Sage was raised in the rural Appalachian mountains of Virginia, where he was homeschooled off the grid. Encouraged to explore his curiosities at every turn, he continues to explore his surroundings in a similar manner. Today, his work explores notions of culture, place, and identity.
He lives in Portland, Oregon with his wife and four chickens. He has a BFA in graphic design from Virginia Commonwealth University (2008), and spent the past 10 years working as an interactive designer and art director before starting his own studio in 2015. Trail running, fly fishing, and cooking help maintain his sanity.
His work has been published by Aint-Bad Magazine, and exhibited at the Newspace Gallery coSPACE in Portland, Oregon.
PROJECT SPOTLIGHT: Fieldwork
2015 – present
When and where did Fieldwork begin?
East of Oregon’s Cascade range there’s a dramatic shift in climate from the damp, wet, forested mountains, to an arid expanse of sagebrush and juniper. This vast landscape, the high desert, is the primary inspiration for Fieldwork. This place has an inexplicable hold over me, bringing me back time and time again.
It’s easy to think that the desert is empty, dry, and void of life but if you know where to look (or how to see it) there’s a complex web of relationships that exist, creating a wild and diverse ecosystem. In many ways, I think that’s how Fieldwork began. I was initially simply documenting restoration projects being done by a local conservation non-profit on a fairly surface level, not seeing the project as much deeper than simply documenting the work, but as I began to put the pieces together I started to see a more complex story unfolding.
Where do you see this project going?

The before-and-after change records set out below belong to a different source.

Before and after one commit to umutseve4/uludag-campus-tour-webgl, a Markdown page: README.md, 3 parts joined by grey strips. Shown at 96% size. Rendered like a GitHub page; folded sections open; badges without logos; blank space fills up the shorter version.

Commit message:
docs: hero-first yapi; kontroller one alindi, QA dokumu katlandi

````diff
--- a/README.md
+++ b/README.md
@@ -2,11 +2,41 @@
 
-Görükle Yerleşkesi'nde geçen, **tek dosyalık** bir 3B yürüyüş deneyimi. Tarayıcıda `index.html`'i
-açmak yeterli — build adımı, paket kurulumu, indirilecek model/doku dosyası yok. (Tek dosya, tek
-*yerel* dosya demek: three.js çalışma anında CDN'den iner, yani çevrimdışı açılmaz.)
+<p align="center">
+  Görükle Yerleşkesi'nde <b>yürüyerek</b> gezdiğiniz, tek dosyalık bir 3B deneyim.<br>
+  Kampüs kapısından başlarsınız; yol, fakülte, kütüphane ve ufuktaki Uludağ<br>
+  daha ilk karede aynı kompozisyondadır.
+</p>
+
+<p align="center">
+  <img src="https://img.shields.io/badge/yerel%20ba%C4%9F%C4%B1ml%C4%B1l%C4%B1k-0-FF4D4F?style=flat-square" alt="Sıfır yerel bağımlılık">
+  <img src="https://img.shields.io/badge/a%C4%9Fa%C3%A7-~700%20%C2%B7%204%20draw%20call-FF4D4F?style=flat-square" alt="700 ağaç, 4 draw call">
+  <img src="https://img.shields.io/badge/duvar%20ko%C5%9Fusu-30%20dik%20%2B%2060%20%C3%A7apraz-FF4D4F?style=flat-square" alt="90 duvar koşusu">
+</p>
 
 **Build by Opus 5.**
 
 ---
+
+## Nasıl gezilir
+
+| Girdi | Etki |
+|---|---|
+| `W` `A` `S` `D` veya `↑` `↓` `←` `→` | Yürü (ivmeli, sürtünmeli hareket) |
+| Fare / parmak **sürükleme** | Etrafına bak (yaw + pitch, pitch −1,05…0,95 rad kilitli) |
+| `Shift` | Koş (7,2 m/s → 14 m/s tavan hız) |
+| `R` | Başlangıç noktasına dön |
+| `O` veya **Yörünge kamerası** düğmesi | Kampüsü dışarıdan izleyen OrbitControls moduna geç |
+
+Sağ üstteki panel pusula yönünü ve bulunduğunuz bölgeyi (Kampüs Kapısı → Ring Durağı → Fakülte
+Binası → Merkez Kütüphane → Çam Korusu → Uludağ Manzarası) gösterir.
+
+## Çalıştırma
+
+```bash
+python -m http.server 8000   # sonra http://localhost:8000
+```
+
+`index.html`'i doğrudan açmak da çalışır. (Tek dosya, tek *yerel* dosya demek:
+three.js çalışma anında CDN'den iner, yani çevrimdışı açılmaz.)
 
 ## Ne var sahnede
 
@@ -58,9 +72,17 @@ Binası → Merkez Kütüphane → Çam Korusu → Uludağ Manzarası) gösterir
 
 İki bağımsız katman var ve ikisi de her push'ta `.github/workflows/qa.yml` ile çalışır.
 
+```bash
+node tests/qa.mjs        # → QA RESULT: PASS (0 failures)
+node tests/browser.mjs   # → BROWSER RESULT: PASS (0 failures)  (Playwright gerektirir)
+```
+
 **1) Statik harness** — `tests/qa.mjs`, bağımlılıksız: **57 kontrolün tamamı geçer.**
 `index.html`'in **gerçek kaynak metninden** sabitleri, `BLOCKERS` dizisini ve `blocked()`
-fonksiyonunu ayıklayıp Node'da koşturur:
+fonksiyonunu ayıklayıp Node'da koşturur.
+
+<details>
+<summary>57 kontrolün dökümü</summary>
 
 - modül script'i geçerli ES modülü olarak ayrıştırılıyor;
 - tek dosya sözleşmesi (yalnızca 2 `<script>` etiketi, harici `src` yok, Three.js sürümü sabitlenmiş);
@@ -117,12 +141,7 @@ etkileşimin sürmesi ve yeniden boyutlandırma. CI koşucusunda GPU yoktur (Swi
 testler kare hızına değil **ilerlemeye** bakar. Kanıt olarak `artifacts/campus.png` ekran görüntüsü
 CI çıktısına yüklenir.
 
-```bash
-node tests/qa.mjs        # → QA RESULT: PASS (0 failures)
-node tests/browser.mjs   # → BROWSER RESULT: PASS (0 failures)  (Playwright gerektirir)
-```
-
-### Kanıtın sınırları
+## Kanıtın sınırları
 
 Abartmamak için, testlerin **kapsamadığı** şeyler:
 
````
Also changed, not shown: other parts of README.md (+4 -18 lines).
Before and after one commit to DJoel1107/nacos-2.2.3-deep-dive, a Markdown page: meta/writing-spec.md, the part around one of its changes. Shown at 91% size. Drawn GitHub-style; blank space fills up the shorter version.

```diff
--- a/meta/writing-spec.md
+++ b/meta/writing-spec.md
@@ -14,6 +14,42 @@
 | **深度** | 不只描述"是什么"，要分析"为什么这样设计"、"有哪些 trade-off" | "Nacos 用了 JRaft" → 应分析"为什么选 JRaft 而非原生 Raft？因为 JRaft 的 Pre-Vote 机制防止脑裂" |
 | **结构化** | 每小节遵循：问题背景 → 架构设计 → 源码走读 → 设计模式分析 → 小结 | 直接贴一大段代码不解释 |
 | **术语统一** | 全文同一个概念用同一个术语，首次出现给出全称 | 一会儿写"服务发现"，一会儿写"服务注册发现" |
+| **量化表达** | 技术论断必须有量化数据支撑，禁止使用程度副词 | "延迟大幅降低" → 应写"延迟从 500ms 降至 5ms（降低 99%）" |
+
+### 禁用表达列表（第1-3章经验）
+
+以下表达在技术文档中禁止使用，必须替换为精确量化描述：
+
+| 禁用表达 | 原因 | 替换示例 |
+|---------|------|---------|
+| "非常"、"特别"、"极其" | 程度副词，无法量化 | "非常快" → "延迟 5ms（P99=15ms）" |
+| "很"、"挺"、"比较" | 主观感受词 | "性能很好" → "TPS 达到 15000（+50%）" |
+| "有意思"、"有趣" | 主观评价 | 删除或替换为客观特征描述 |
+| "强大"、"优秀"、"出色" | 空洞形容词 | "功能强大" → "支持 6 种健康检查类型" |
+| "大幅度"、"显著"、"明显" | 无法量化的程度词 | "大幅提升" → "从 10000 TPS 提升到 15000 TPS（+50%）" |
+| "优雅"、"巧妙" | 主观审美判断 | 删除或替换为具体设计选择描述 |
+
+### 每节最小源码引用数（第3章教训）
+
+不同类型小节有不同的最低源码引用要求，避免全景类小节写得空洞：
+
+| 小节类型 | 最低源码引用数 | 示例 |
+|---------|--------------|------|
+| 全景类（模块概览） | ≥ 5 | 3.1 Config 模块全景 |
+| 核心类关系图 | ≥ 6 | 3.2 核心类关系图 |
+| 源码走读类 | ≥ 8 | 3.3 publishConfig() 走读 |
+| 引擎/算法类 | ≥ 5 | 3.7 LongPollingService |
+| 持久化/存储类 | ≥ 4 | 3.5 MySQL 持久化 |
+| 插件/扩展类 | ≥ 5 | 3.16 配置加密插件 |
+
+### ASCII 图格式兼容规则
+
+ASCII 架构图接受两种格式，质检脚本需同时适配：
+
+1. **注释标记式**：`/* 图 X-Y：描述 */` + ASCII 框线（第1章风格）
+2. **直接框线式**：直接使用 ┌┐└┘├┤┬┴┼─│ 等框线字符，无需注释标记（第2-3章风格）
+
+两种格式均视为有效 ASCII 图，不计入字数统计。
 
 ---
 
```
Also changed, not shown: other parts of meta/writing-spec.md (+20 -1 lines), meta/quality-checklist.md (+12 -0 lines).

I started to realize that while each of the subjects in this work come from different experiences, they’re all brought together by the relationship they share with this unique landscape. Ultimately this series is about our relationship to place and what that means. The investigation of that relationship has become the primary focus of Fieldwork.
I plan to continue this project for some time, digging as deep as I can to understand this particular piece of the puzzle. Simultaneously, I’m going to continue my investigation into the complex web of relationships surrounding this place as far as it can take me, probably resulting in a few different projects in the end.
Much of the work being done throughout this series takes place on federally managed public lands. As public lands continue to come under threat from our current administration, I’m thinking about how Fieldwork can contribute to that conversation, ultimately hoping to show a positive example of public lands stewardship and the greater value of public lands to a wider audience. I hope that this project can inspire viewers to examine their own relationship to public lands, and if they don’t have one, start one.
The work hasn’t been exhibited anywhere, but that’s definitely on my mind.
What helps you sustain your current creative practice?
It’s so obvious, but the biggest thing I’ve learned recently is how important it is to continue putting time and energy into my practice, even when I don’t want to, and especially when it feels hard. It’s not easy, and I struggle a lot finding my focus and productivity on a regular basis. Building consistency over time for anything I do is always key for me — work, running, writing, whatever.
I try and write regularly, first thing every morning if possible, and that really helps set me straight for the day. Running is also huge. I often wish I had a way to record my thoughts when I’m out on a long run. More than anything I’m trying to be mindful as much as possible and stay focused on the bigger picture. It’s easy to get bogged down and stuck in my own head, and I hate that. I’m trying to be more positive.
What’s next for you?
I have a few projects in their early stages that I am looking forward to developing further, but I don’t know how to explain them yet. The dream is to travel as much as I can and get paid to make photographs. Going back to school may be in my future at some point, which is exciting and terrifying at the same time.